Katherine Heigl says anxiety medication has helped her live her best life, and she's not alone. The "Grey's Anatomy" alum sat down with Yahoo Life in its series "Unapologetically" to reflect on her life in the spotlight, her journey with anxiety, and her life-changing choice to incorporate medication into her life. In the interview, Heigl explained that after the highs of fame wore off, she struggled to cope with the public's scrutiny, an inevitable side effect of fame at her caliber.
"I wasn't grounded or stable in my own self enough to not believe [the public's perspective of me] myself," she told Yahoo. "I spent a lot of time in my early 30's worried that maybe they were right and I was this kind of person. But then defending myself, in my own mind, it's like that horrible neuroses and anxiety."
Heigl said anxiety seeped into so many aspects of her life, which left her feeling isolated and unstable. She credits a big piece of her recovery from this anxiety to getting older. But she also knows that educating herself on how to take better care of her mental health, as well as seeking help from medication, has been pivotal in her healing.
"It would have saved me a lot of beating the sh*t out of myself," she said, reflecting on how her life might have been different if she'd sought help sooner. "It's, in my opinion, the worst thing I've been through as an adult, because I didn't understand it. I thought it was completely on me that it was a moral or character weakness."
That perceived weakness is a common barrier in seeking care among people struggling with anxiety. Fortunately, people like Heigl are helping fight the stigma of mental illness and psychiatric medication by sharing their own stories. "It essentially saved my life," the actor said, referring to antianxiety medication.
After seeking help, Heigl reported a new lease on life, offering hope to anyone facing mental health issues. "I wouldn't be who I am right now with the life I have right now if I hadn't gone through a lot of that: the career stuff, the mental health stuff, the loneliness and isolation," she said. "I wouldn't have figured out how to take care of myself and I can now."

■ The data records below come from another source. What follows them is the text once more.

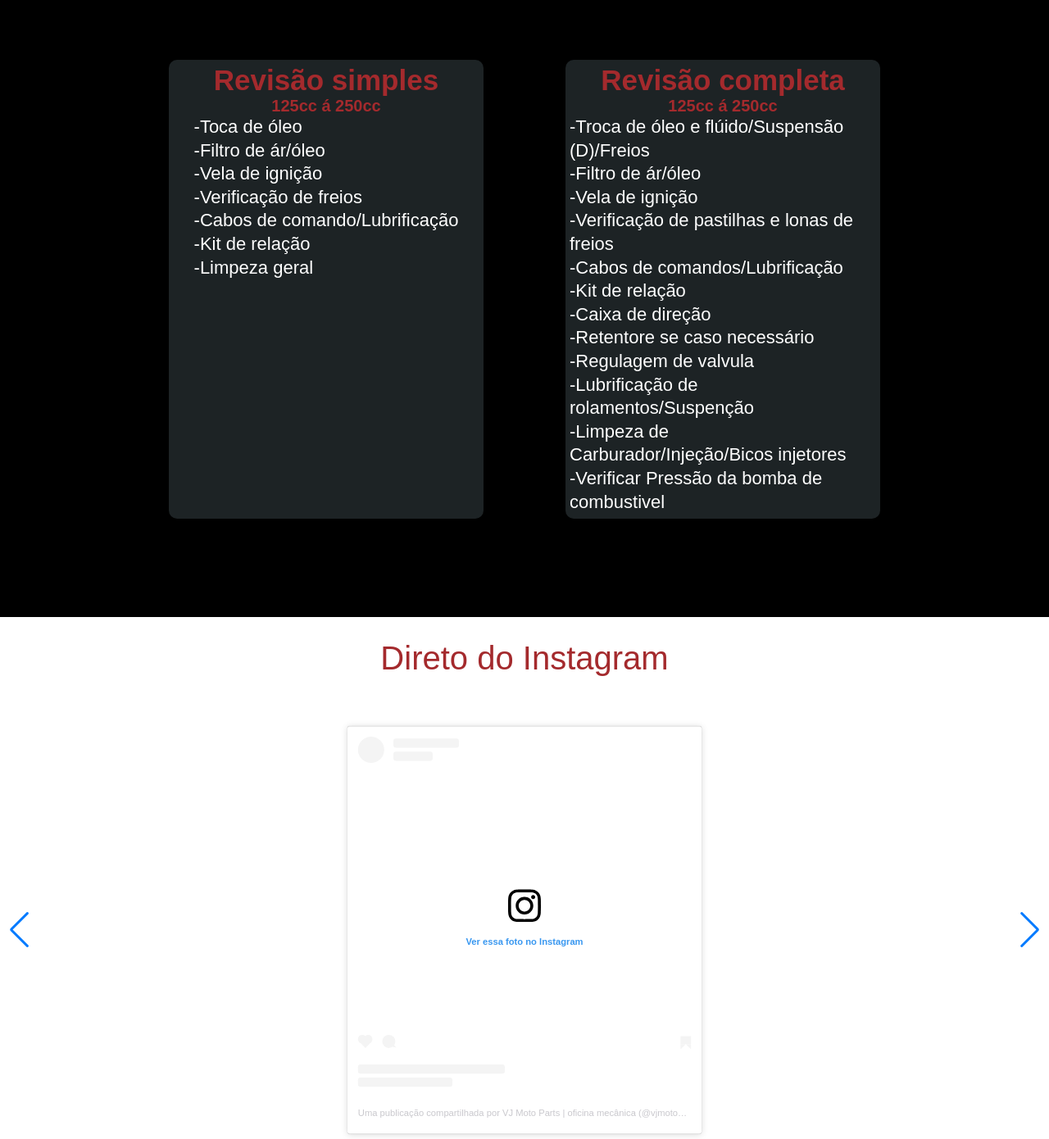
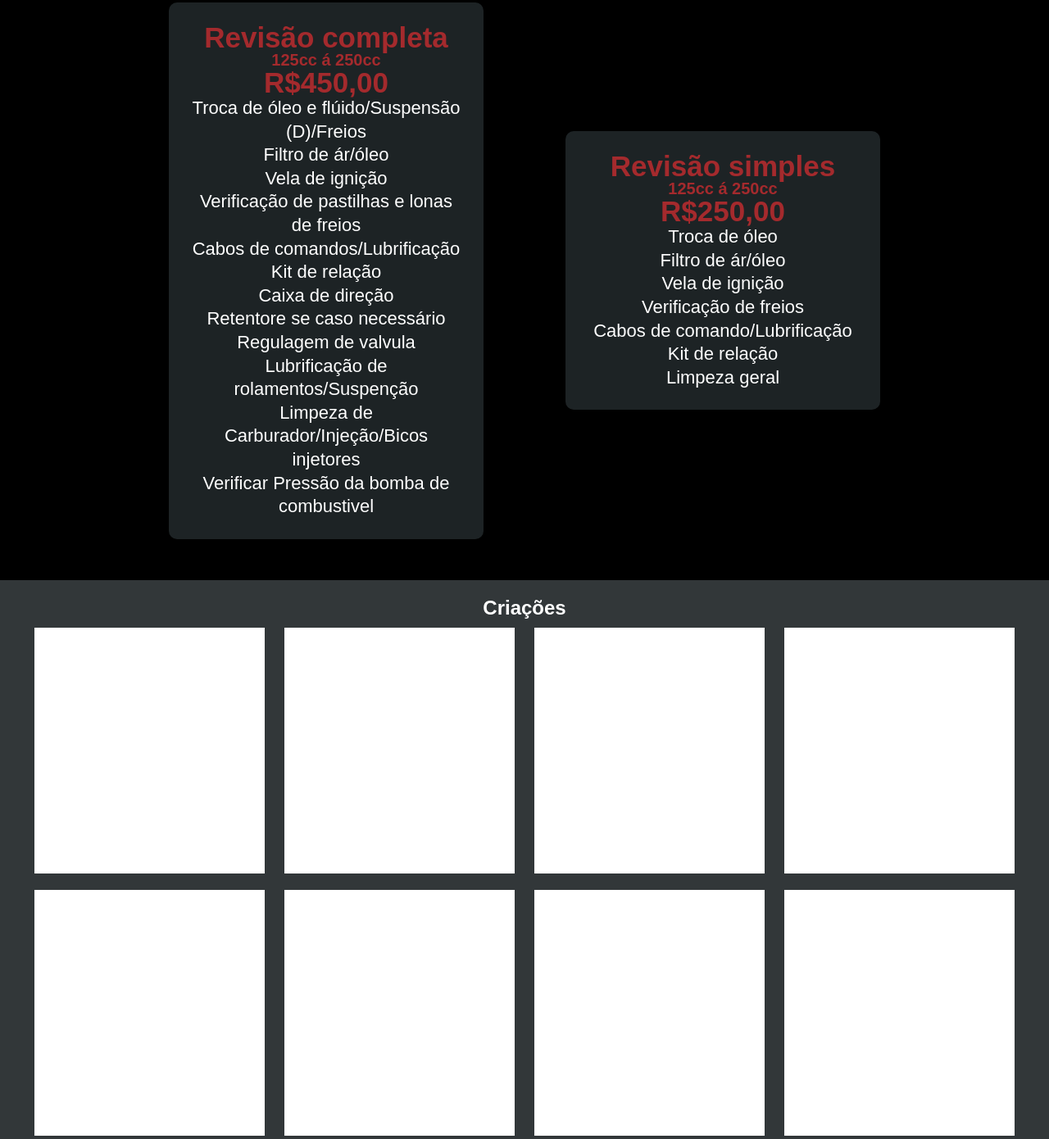
Before and after one commit to Wesley708/vjmotoparts, a plain HTML site: page index.html in a window 1280 px wide. Shown: the part 947-2337 px from the top of the page at 82% size. Drawn offline with nearby package versions, Linux system fonts and the light colour scheme; a script that the page names is missing; a web font is replaced by a local one.

Commit message:
Molduras da seção crições

```diff
--- a/assets/css/style.css
+++ b/assets/css/style.css
@@ -159,23 +159,24 @@ header{
 
 #revisoes{
     width: 100%;
-    height: 100vh;
+    height: auto;
     background-color: black;
     display: flex;
     flex-direction: row;
     justify-content: center;
     align-items: center;
+    line-height: 1;
 }
 .revisoes-box{
     background-color: rgb(29, 35, 37);
-    height: 70%;
+    height: auto;
     width: 30%;
     margin: 50px;
     border-radius: 10px;
-    padding: 5px;
+    padding: 25px;
     display: flex;
     flex-direction: column;
-    align-items: center;
+    text-align: center;
 }
 .revisoes-box h2{
     color: #A42A2D;
@@ -195,6 +196,34 @@ header{
     font-size: 22px;
     line-height: 1.3;
 }
+
+#criacoes{
+    display: flex;
+    flex-direction: column;
+    height: auto;
+    background-color: black;
+    text-align: center;
+    /* border: 1px solid white; */
+    background-color:  rgb(50, 55, 57);
+    padding: 20px;
+}
+.criacoes-container{
+    display: flex;
+    flex-direction: row;
+    height: auto;
+    margin: 10px;
+    justify-content: space-around;
+}
+.criacoes-box{
+    height: 10px;
+    background-color: #ffffff;
+    width: 23%;
+    height: 300px;
+}
+#criacoes h2{
+    color: white;
+    font-family: "Saira Extra Condensed", sans-serif;
+}
 #galeria {
     display: flex;
     justify-content: center;
@@ -204,7 +233,7 @@ header{
     height: 100%;
 }
 #galeria h2{
-    font-family:  "Saira Extra Condensed", sans-serif;
+    font-family: "Saira Extra Condensed", sans-serif;
     color: #A42A2D;
     font-weight: 500;
     font-size: 40px;
@@ -350,6 +379,14 @@ footer .box a{
         height: auto;
         padding: 40px;
     }
+    .criacoes-container{
+        display: flex;
+        flex-wrap: wrap;
+    }
+    .criacoes-box{
+        width: 90%;
+        margin: 10px;
+    }
     footer{
         display: flex;
         flex-direction: column;
--- a/index.html
+++ b/index.html
@@ -57,36 +57,54 @@
         </div>
 
     <div id="revisoes">
+        <div class="revisoes-box"><h2>Revisão completa</h2>
+            <h3>125cc á 250cc</h3>
+            <h2>R$450,00</h2>
+            <ul>
+                <p>Troca de óleo e flúido/Suspensão (D)/Freios</p>
+                <p>Filtro de ár/óleo</p>
+                <p>Vela de ignição</p>
+                <p>Verificação de pastilhas e lonas de freios</p>
+                <p>Cabos de comandos/Lubrificação</p>
+                <p>Kit de relação</p>
+                <p>Caixa de direção</p>
+                <p>Retentore se caso necessário</p>
+                <p>Regulagem de valvula</p>
+                <p>Lubrificação de rolamentos/Suspenção</p>
+                <p>Limpeza de Carburador/Injeção/Bicos injetores</p>
+                <p>Verificar Pressão da bomba de combustivel</p>
+            </ul>
+        </div>
         <div class="revisoes-box">
             <h2>Revisão simples</h2>
             <h3>125cc á 250cc</h3>
+            <h2>R$250,00</h2>
             <ul>
-                <p>-Toca de óleo</p>
-                <p>-Filtro de ár/óleo</p>
-                <p>-Vela de ignição</p>
-                <p>-Verificação de freios</p>
-                <p>-Cabos de comando/Lubrificação</p>
-                <p>-Kit de relação</p>
-                <p>-Limpeza geral</p>
+                <p>Troca de óleo</p>
+                <p>Filtro de ár/óleo</p>
+                <p>Vela de ignição</p>
+                <p>Verificação de freios</p>
+                <p>Cabos de comando/Lubrificação</p>
+                <p>Kit de relação</p>
+                <p>Limpeza geral</p>
             </ul>
         </div>
-        <div class="revisoes-box"><h2>Revisão completa</h2>
-        <h3>125cc á 250cc</h3>
-        <ul>
-            <p>-Troca de óleo e flúido/Suspensão (D)/Freios</p>
-            <p>-Filtro de ár/óleo</p>
-            <p>-Vela de ignição</p>
-            <p>-Verificação de pastilhas e lonas de freios</p>
-            <p>-Cabos de comandos/Lubrificação</p>
-            <p>-Kit de relação</p>
-            <p>-Caixa de direção</p>
-            <p>-Retentore se caso necessário</p>
-            <p>-Regulagem de valvula</p>
-            <p>-Lubrificação de rolamentos/Suspenção</p>
-            <p>-Limpeza de Carburador/Injeção/Bicos injetores</p>
-            <p>-Verificar Pressão da bomba de combustivel</p>
-        </ul>
+
     </div>
+    <div id="criacoes">
+        <h2>Criações</h2>
+        <div class="criacoes-container">
+            <div class="criacoes-box"></div>
+            <div class="criacoes-box"></div>
+            <div class="criacoes-box"></div>
+            <div class="criacoes-box"></div>
+        </div>
+        <div class="criacoes-container">
+            <div class="criacoes-box"></div>
+            <div class="criacoes-box"></div>
+            <div class="criacoes-box"></div>
+            <div class="criacoes-box"></div>
+        </div>
     </div>
     <div id="galeria">
 
```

If you or someone you know is struggling with anxiety, the National Alliance on Mental Illness has resources available, including a helpline at 1-800-950-NAMI (6424). You can also dial 988, the nation's new mental health crisis hotline.